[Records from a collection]
▼

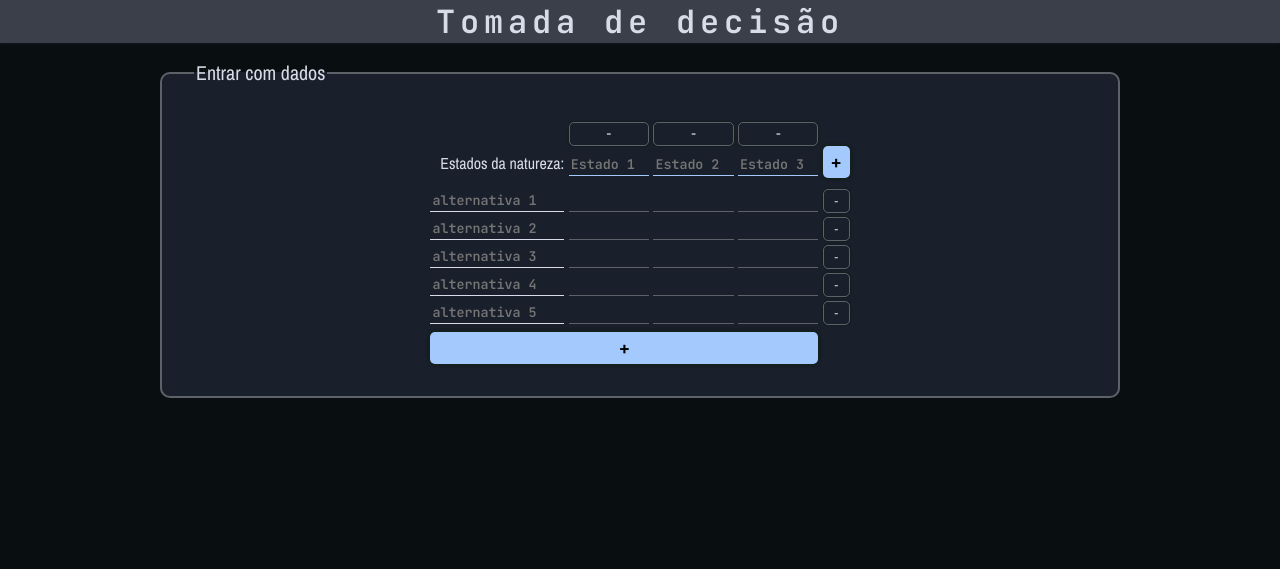
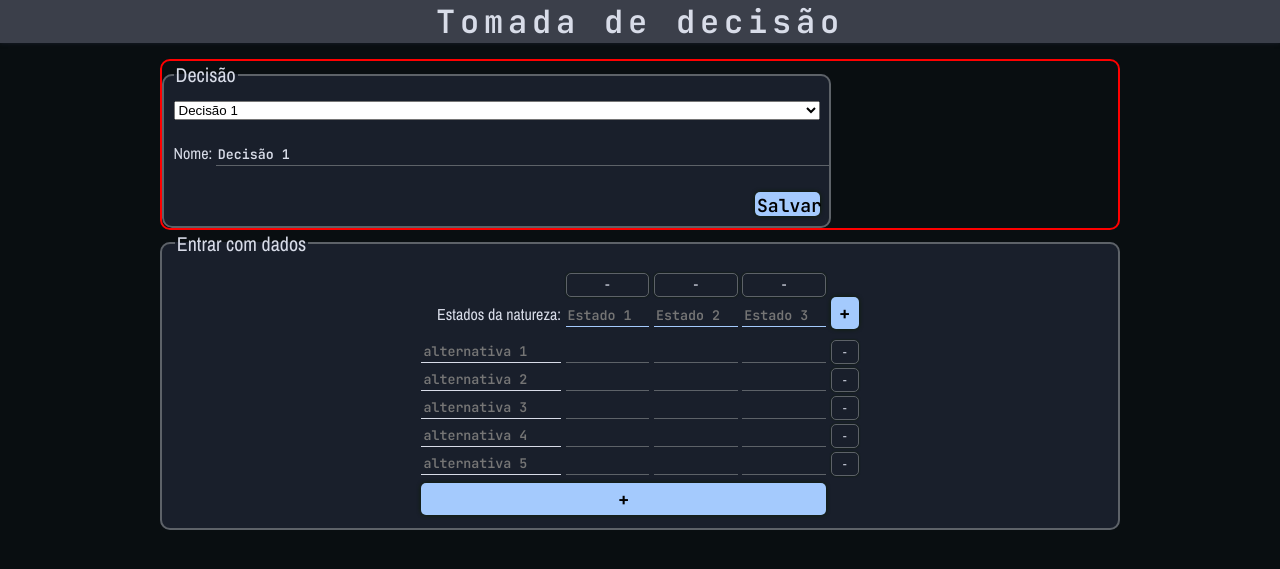
Before and after one commit to damianvaz/tomada-de-decisao, a PHP site: page /main.php in a window 1280 px wide. Shown: the top 569 px of the page. Run offline with PHP 8.4, Linux system fonts and the light colour scheme.

```diff
--- a/main.php
+++ b/main.php
@@ -15,12 +15,28 @@ require "./includes/util.inc.php";
 <h1>Tomada de decisão</h1>
 
 <form action="main.php" method="post" id="form">
+    <fieldset class="decisionOuter">
+        <fieldset class="decision">
+            <legend >Decisão</legend>
+
+            <label for="decisionName"></label>
+            <select class="decisionName" id="decisionName" name="decisionName">
+                <!--TODO - Puxar do banco de dados-->
+                <option>Decisão 1</option>
+                <option>Decisão 2</option>
+            </select> <br><br>
+
+            <label class="decisionNameLabel" for="name">Nome:</label>
+            <input class="decisionNameIn" type="text" name="name" id="name" value="Decisão 1">
+            <br><br>
+            <button class="save" name="saveDecision">Salvar</button>
+        </fieldset>
+
+    </fieldset>
+
     <fieldset>
         <legend>Entrar com dados</legend>
         <div class="enterData">
-
-
-
         <?php
             session_start();
             handlePost();
--- a/style.css
+++ b/style.css
@@ -19,14 +19,48 @@ h1 {
 fieldset {
     width: 75%;
     text-align: center;
-    margin: auto auto 16px;
-    padding: 2.5%;
+    margin: auto auto;
+    padding: 1%;
     border-radius: 10px;
     background-color: #191F2B;
     white-space: nowrap;
     overflow-x: auto;
     position: relative;
     border: #5D6268 2px solid;
+}
+
+fieldset.decisionOuter {
+    text-align: left;
+    background-color: transparent;
+    padding: 0;
+    border: red 2px solid;
+}
+
+fieldset.decision {
+    width: 70%;
+    margin: 0;
+    text-align: left;
+    border-radius: 10px;
+    padding: 1%;
+    background-color: #191F2B;
+    border: #5D6268 2px solid;
+}
+
+select.decisionName {
+    width: 100%;
+}
+
+input.decisionNameIn {
+    width: 95%;
+}
+
+label.decisionNameLabel {
+    width: 8%;
+}
+
+button.save {
+    float: right;
+    width: 10%;
 }
 
 label.alinha {
@@ -115,6 +149,12 @@ legend {
     text-align: left;
     font-size: 1.25em;
 }
+
+legend.decisionLegend {
+    margin-bottom: -0.8rem;
+    margin-left: 1vw;
+}
+
 button:hover {
     background-color: #D8DCE8;
     margin: auto auto auto .5%;
```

▲

» Activity: For the string "select", give the number of lines in the data that contain it, and only that number.

» Response to the task: 3